Racing thoughts, fears, and worries can keep anyone awake at night, but for those with chronic insomnia, the mind can be your worst nightmare. The harder you try to think yourself to sleep, the more wakeful you become. While cognitive behavioral therapy and other mental strategies for insomnia work, they take time, patience, and perseverance to master. Fortunately, there's a quick, effective solution when the mind prevents shuteye: using the body to help you sleep. In fact, the body has enormous power to quell the mind and allow you to slip into a peaceful, restful slumber. Try these seven tips and see how your body may hold the key to a good night's sleep.
Exercise with Moderate Intensity and Good Timing

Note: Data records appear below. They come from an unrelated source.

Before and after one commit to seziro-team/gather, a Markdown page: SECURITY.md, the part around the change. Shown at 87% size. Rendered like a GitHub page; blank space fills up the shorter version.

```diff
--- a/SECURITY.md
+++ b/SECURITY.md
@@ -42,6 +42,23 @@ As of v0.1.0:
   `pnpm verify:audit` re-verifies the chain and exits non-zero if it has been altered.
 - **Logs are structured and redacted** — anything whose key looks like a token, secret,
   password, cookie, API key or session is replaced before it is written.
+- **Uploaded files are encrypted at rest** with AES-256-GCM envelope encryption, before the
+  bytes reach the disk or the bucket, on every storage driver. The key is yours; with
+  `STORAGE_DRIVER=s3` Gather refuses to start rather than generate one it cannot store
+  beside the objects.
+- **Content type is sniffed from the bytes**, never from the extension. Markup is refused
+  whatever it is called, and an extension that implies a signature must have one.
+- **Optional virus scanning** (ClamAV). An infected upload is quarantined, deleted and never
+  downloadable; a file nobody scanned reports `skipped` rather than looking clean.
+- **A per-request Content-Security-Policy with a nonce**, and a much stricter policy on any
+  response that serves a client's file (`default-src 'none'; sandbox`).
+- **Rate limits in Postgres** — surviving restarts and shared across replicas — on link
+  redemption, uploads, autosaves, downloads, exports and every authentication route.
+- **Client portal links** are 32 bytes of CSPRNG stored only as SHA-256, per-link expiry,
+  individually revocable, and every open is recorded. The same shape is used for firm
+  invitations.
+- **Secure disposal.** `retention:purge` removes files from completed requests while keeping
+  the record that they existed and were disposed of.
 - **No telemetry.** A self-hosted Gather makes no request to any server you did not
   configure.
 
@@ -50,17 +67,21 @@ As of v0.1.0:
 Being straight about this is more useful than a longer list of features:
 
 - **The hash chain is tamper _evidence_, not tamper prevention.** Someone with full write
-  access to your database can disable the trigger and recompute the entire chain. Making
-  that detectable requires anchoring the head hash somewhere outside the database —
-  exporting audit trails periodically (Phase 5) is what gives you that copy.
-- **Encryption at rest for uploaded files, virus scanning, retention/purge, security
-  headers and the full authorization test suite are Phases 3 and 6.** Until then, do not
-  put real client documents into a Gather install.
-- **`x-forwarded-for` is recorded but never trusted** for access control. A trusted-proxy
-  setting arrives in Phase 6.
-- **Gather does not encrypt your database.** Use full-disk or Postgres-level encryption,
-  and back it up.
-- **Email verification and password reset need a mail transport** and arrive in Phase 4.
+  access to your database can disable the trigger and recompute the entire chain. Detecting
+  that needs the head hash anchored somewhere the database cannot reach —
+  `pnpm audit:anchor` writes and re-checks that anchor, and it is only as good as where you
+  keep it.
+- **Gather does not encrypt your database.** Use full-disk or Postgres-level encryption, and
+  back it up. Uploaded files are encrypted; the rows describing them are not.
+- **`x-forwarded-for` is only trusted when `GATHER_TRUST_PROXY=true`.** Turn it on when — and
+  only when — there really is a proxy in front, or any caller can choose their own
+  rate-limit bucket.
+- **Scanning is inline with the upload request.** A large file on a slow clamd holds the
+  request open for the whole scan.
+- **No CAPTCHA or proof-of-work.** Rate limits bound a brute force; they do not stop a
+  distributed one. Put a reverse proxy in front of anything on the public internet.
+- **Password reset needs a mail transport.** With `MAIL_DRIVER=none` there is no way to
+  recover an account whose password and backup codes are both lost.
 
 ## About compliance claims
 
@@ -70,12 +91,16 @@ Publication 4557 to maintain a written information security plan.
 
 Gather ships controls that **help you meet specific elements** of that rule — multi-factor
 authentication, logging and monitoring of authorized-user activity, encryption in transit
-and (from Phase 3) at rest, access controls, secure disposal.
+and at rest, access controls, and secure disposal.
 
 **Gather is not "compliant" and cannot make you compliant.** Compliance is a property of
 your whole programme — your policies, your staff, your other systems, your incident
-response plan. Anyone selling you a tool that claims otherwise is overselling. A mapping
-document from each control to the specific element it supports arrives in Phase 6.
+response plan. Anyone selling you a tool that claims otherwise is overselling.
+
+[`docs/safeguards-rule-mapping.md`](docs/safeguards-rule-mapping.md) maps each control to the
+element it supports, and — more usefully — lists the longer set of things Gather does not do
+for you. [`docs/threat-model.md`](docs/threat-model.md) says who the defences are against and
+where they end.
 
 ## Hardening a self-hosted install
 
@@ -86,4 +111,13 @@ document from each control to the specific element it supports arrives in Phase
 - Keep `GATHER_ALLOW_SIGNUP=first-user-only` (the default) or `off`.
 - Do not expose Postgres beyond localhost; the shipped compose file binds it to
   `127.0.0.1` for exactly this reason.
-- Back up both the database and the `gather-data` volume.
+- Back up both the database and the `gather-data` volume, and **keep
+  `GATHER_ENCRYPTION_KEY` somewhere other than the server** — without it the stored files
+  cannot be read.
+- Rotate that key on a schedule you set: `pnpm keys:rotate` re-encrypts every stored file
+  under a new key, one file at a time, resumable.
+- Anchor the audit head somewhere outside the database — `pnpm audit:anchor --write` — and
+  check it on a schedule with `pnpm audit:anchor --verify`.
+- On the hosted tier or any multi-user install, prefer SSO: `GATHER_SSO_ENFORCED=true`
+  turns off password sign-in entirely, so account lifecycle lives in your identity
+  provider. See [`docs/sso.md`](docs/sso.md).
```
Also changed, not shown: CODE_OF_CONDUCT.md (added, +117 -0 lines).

Studies have shown that moderate aerobic exercise, which releases relaxation-promoting endorphins, helps people fall asleep faster and stay asleep longer. But any form of body exercise can help with insomnia. Aim for at least 30 minutes a day and pay attention to timing. According to the National Sleep Foundation, afternoon workouts may be best for overcoming insomnia, since body temperature rises for several hours after exercise and then decreases, alerting the body that it's time for sleep.
Engage the Belly When Your Breathe
Deep breathing has been proven to put you in a state of relaxation that induces sleep. Just make sure you know how to breathe correctly for results. Engaging the body's abdominal or belly muscles is crucial. You might repeat long, slow diaphragmatic breaths or try the 4-7-8 method, where you breathe in from the belly for four seconds, hold for seven, and exhale for eight. Belly breathing brings natural calm, plus it creates a distraction for your mind as you concentrate on your breath.
Treat Body Discomfort
Lying in bed in pain is no way to ease the mind into sleep. If you have any body discomfort, whether it's a backache, muscle strain, or stiffness, be sure to treat it before you climb into bed. Medications can help with pain relief but consider yoga or stretching at night for a drug-free solution. Yoga can be especially helpful for insomnia because it calms both the body and the mind. Do your stretching and posing within an hour of bed to help you wind down and prepare for sleep.
Keep the Body Properly Nourished for Sleep
Does a rumbling stomach keep you up at night? If you go to bed hungry — or full for that matter — your prospects for a restful night can be diminished. Instead, try to eat meals early enough in the evening to give your stomach time to digest the food but not too early that you're raiding the fridge at 10 pm. When hunger strikes before bed, reach for a light, sleep-inducing snack, like yogurt, a handful of nuts, or a banana to keep your body properly nourished for sleep.
Warm Up the Body an Hour Before Bed
Taking a warm bath an hour or so before bed improves blood circulation from the body's core to the hands and feet, creating a sense of calm and boosting sleep quality. When you anticipate a night of insomnia, make a point to slip into the tub for a stress-reducing, sleep-promoting treat. Not a bath person? Warming up in the shower can be just as beneficial. Either way, you'll enjoy the warmth and tranquility of the experience as well as the aftereffects when you settle into bed.
Avoid Brain-Stimulating Movement in the Evening
Don't make the hours before bed the time you decide to clean the house, unpack boxes, or search for a missing item. Even light movement, especially if it stimulates the brain, can put the body in a state of heightened alert, which makes drifting off to sleep difficult. If you like to be occupied and productive in the evenings, opt for low-key, sedentary activities that help the body unwind. Work on a knitting project, do some light reading, or lounge on the couch with a coloring book.
Know the Body Eventually Wins
Your mind can trick you into thinking you'll never get to sleep. But the truth is, you will. While the mind is a force to be reckoned with, so is the body, and it has the final say. Even if you don't sleep on a given night, relief eventually comes and typically in short order. Just knowing you will get the rest your body needs can bring comfort--and sleep. In fact, sleep may be even deeper and more restful after bouts of insomnia as the body attempts to make up for lost nights.
Sleeplessness has many causes and solutions, but when insomnia is a matter of the mind, try turning to the body for help. You'll be amazed at how powerful a tool it is.